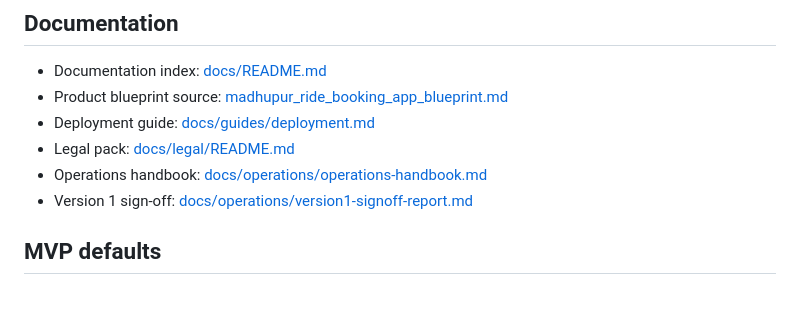
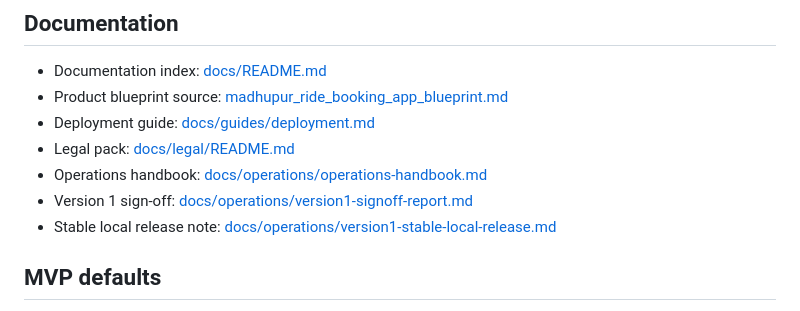
Before and after one commit to Er-Arif/Cab-Booking-Service, a Markdown page: README.md, the part around the change. Drawn GitHub-style.

Commit message:
docs: add stable local release note

```diff
--- a/README.md
+++ b/README.md
@@ -48,6 +48,7 @@ Cloud-ready MVP monorepo for a hyperlocal ride-booking platform serving Madhupur
 - Legal pack: [docs/legal/README.md](/e:/MyProjects/Cab%20Booking%20Service/docs/legal/README.md)
 - Operations handbook: [docs/operations/operations-handbook.md](/e:/MyProjects/Cab%20Booking%20Service/docs/operations/operations-handbook.md)
 - Version 1 sign-off: [docs/operations/version1-signoff-report.md](/e:/MyProjects/Cab%20Booking%20Service/docs/operations/version1-signoff-report.md)
+- Stable local release note: [docs/operations/version1-stable-local-release.md](/e:/MyProjects/Cab%20Booking%20Service/docs/operations/version1-stable-local-release.md)
 
 ## MVP defaults
 - Ride categories: bike, e-rickshaw
```
Also changed, not shown: docs/README.md (+1 -0 lines), docs/operations/version1-stable-local-release.md (added, +26 -0 lines).
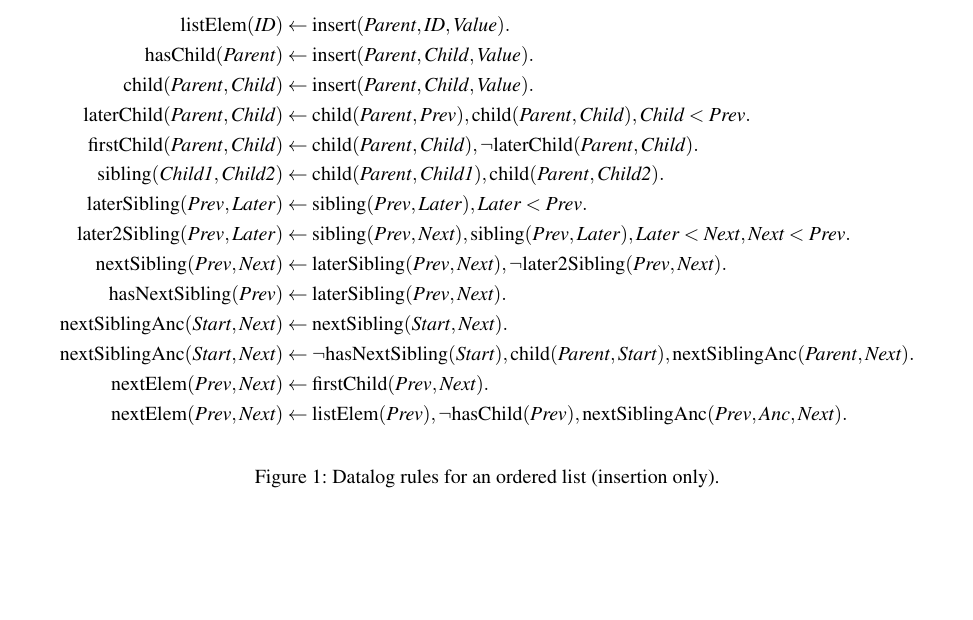
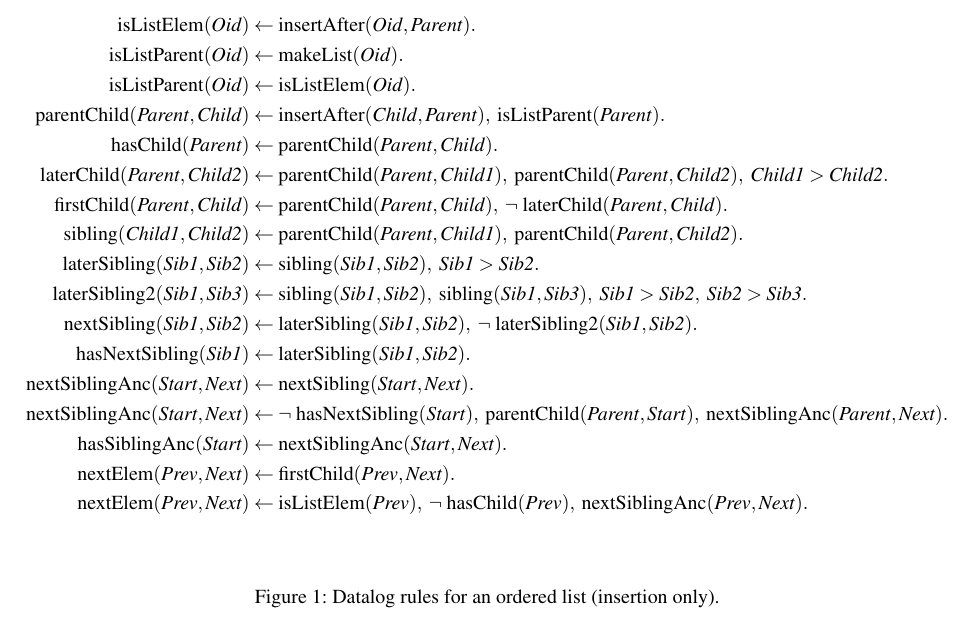
Before and after one commit to trvedata/opsets, a LaTeX problem sheet (paper/opsets.tex, which reads paper/list-insert.tex): part of page 4 of 4, cut at the place of the change. Compiled offline with pdfLaTeX.

Commit message:
Generate Datalog LaTeX code from Isabelle source

```diff
--- /dev/null
+++ b/paper/list-insert.tex
@@ -0,0 +1,48 @@
+\mathrm{isListElem}(\mathit{Oid}) \leftarrow\; &
+    \mathrm{insertAfter}(\mathit{Oid}, \mathit{Parent}).\\
+\mathrm{isListParent}(\mathit{Oid}) \leftarrow\; &
+    \mathrm{makeList}(\mathit{Oid}).\\
+\mathrm{isListParent}(\mathit{Oid}) \leftarrow\; &
+    \mathrm{isListElem}(\mathit{Oid}).\\
+\mathrm{parentChild}(\mathit{Parent}, \mathit{Child}) \leftarrow\; &
+    \mathrm{insertAfter}(\mathit{Child}, \mathit{Parent}),\;
+    \mathrm{isListParent}(\mathit{Parent}).\\
+\mathrm{hasChild}(\mathit{Parent}) \leftarrow\; &
+    \mathrm{parentChild}(\mathit{Parent}, \mathit{Child}).\\
+\mathrm{laterChild}(\mathit{Parent}, \mathit{Child2}) \leftarrow\; &
+    \mathrm{parentChild}(\mathit{Parent}, \mathit{Child1}),\;
+    \mathrm{parentChild}(\mathit{Parent}, \mathit{Child2}),\;
+    \mathit{Child1} > \mathit{Child2}.\\
+\mathrm{firstChild}(\mathit{Parent}, \mathit{Child}) \leftarrow\; &
+    \mathrm{parentChild}(\mathit{Parent}, \mathit{Child}),\;
+    \neg\;\mathrm{laterChild}(\mathit{Parent}, \mathit{Child}).\\
+\mathrm{sibling}(\mathit{Child1}, \mathit{Child2}) \leftarrow\; &
+    \mathrm{parentChild}(\mathit{Parent}, \mathit{Child1}),\;
+    \mathrm{parentChild}(\mathit{Parent}, \mathit{Child2}).\\
+\mathrm{laterSibling}(\mathit{Sib1}, \mathit{Sib2}) \leftarrow\; &
+    \mathrm{sibling}(\mathit{Sib1}, \mathit{Sib2}),\;
+    \mathit{Sib1} > \mathit{Sib2}.\\
+\mathrm{laterSibling2}(\mathit{Sib1}, \mathit{Sib3}) \leftarrow\; &
+    \mathrm{sibling}(\mathit{Sib1}, \mathit{Sib2}),\;
+    \mathrm{sibling}(\mathit{Sib1}, \mathit{Sib3}),\;
+    \mathit{Sib1} > \mathit{Sib2},\;
+    \mathit{Sib2} > \mathit{Sib3}.\\
+\mathrm{nextSibling}(\mathit{Sib1}, \mathit{Sib2}) \leftarrow\; &
+    \mathrm{laterSibling}(\mathit{Sib1}, \mathit{Sib2}),\;
+    \neg\;\mathrm{laterSibling2}(\mathit{Sib1}, \mathit{Sib2}).\\
+\mathrm{hasNextSibling}(\mathit{Sib1}) \leftarrow\; &
+    \mathrm{laterSibling}(\mathit{Sib1}, \mathit{Sib2}).\\
+\mathrm{nextSiblingAnc}(\mathit{Start}, \mathit{Next}) \leftarrow\; &
+    \mathrm{nextSibling}(\mathit{Start}, \mathit{Next}).\\
+\mathrm{nextSiblingAnc}(\mathit{Start}, \mathit{Next}) \leftarrow\; &
+    \neg\;\mathrm{hasNextSibling}(\mathit{Start}),\;
+    \mathrm{parentChild}(\mathit{Parent}, \mathit{Start}),\;
+    \mathrm{nextSiblingAnc}(\mathit{Parent}, \mathit{Next}).\\
+\mathrm{hasSiblingAnc}(\mathit{Start}) \leftarrow\; &
+    \mathrm{nextSiblingAnc}(\mathit{Start}, \mathit{Next}).\\
+\mathrm{nextElem}(\mathit{Prev}, \mathit{Next}) \leftarrow\; &
+    \mathrm{firstChild}(\mathit{Prev}, \mathit{Next}).\\
+\mathrm{nextElem}(\mathit{Prev}, \mathit{Next}) \leftarrow\; &
+    \mathrm{isListElem}(\mathit{Prev}),\;
+    \neg\;\mathrm{hasChild}(\mathit{Prev}),\;
+    \mathrm{nextSiblingAnc}(\mathit{Prev}, \mathit{Next}).\\
--- a/paper/opsets.tex
+++ b/paper/opsets.tex
@@ -65,60 +65,7 @@ Furthermore, we demonstrate that our correctness properties capture intuitive re
 
 \begin{figure*}
 \begin{align*}
-    \mathrm{listElem}(\mathit{ID}) \leftarrow\; &
-    \mathrm{insert}(\mathit{Parent}, \mathit{ID}, \mathit{Value}).
-\\
-    \mathrm{hasChild}(\mathit{Parent}) \leftarrow\; &
-    \mathrm{insert}(\mathit{Parent}, \mathit{Child}, \mathit{Value}).
-\\
-    \mathrm{child}(\mathit{Parent}, \mathit{Child}) \leftarrow\; &
-    \mathrm{insert}(\mathit{Parent}, \mathit{Child}, \mathit{Value}).
-\\
-    \mathrm{laterChild}(\mathit{Parent}, \mathit{Child}) \leftarrow\; &
-    \mathrm{child}(\mathit{Parent}, \mathit{Prev}),
-    \mathrm{child}(\mathit{Parent}, \mathit{Child}),
-    \mathit{Child} < \mathit{Prev}.
-\\
-    \mathrm{firstChild}(\mathit{Parent}, \mathit{Child}) \leftarrow\; &
-    \mathrm{child}(\mathit{Parent}, \mathit{Child}),
-    \neg\mathrm{laterChild}(\mathit{Parent}, \mathit{Child}).
-\\
-    \mathrm{sibling}(\mathit{Child1}, \mathit{Child2}) \leftarrow\; &
-    \mathrm{child}(\mathit{Parent}, \mathit{Child1}),
-    \mathrm{child}(\mathit{Parent}, \mathit{Child2}).
-\\
-    \mathrm{laterSibling}(\mathit{Prev}, \mathit{Later}) \leftarrow\; &
-    \mathrm{sibling}(\mathit{Prev}, \mathit{Later}),
-    \mathit{Later} < \mathit{Prev}.
-\\
-    \mathrm{later2Sibling}(\mathit{Prev}, \mathit{Later}) \leftarrow\; &
-    \mathrm{sibling}(\mathit{Prev}, \mathit{Next}),
-    \mathrm{sibling}(\mathit{Prev}, \mathit{Later}),
-    \mathit{Later} < \mathit{Next},
-    \mathit{Next} < \mathit{Prev}.
-\\
-    \mathrm{nextSibling}(\mathit{Prev}, \mathit{Next}) \leftarrow\; &
-    \mathrm{laterSibling}(\mathit{Prev}, \mathit{Next}),
-    \neg\mathrm{later2Sibling}(\mathit{Prev}, \mathit{Next}).
-\\
-    \mathrm{hasNextSibling}(\mathit{Prev}) \leftarrow\; &
-    \mathrm{laterSibling}(\mathit{Prev}, \mathit{Next}).
-\\
-    \mathrm{nextSiblingAnc}(\mathit{Start}, \mathit{Next}) \leftarrow\; &
-    \mathrm{nextSibling}(\mathit{Start}, \mathit{Next}).
-\\
-    \mathrm{nextSiblingAnc}(\mathit{Start}, \mathit{Next}) \leftarrow\; &
-    \neg\mathrm{hasNextSibling}(\mathit{Start}),
-    \mathrm{child}(\mathit{Parent}, \mathit{Start}),
-    \mathrm{nextSiblingAnc}(\mathit{Parent}, \mathit{Next}).
-\\
-    \mathrm{nextElem}(\mathit{Prev}, \mathit{Next}) \leftarrow\; &
-    \mathrm{firstChild}(\mathit{Prev}, \mathit{Next}).
-\\
-    \mathrm{nextElem}(\mathit{Prev}, \mathit{Next}) \leftarrow\; &
-    \mathrm{listElem}(\mathit{Prev}),
-    \neg\mathrm{hasChild}(\mathit{Prev}),
-    \mathrm{nextSiblingAnc}(\mathit{Prev}, \mathit{Anc}, \mathit{Next}).
+\input{list-insert}
 \end{align*}
 \caption{Datalog rules for an ordered list (insertion only).}
 \end{figure*}
```
Also changed, not shown: paper/Makefile, 1 other file.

* * * * * * *

Please copy each line of the records above that holds the word "Start".

+\mathrm{nextSiblingAnc}(\mathit{Start}, \mathit{Next}) \leftarrow\; &
+    \mathrm{nextSibling}(\mathit{Start}, \mathit{Next}).\\
+\mathrm{nextSiblingAnc}(\mathit{Start}, \mathit{Next}) \leftarrow\; &
+    \neg\;\mathrm{hasNextSibling}(\mathit{Start}),\;
+    \mathrm{parentChild}(\mathit{Parent}, \mathit{Start}),\;
+\mathrm{hasSiblingAnc}(\mathit{Start}) \leftarrow\; &
+    \mathrm{nextSiblingAnc}(\mathit{Start}, \mathit{Next}).\\
-    \mathrm{nextSiblingAnc}(\mathit{Start}, \mathit{Next}) \leftarrow\; &
-    \mathrm{nextSibling}(\mathit{Start}, \mathit{Next}).
-    \mathrm{nextSiblingAnc}(\mathit{Start}, \mathit{Next}) \leftarrow\; &
-    \neg\mathrm{hasNextSibling}(\mathit{Start}),
-    \mathrm{child}(\mathit{Parent}, \mathit{Start}),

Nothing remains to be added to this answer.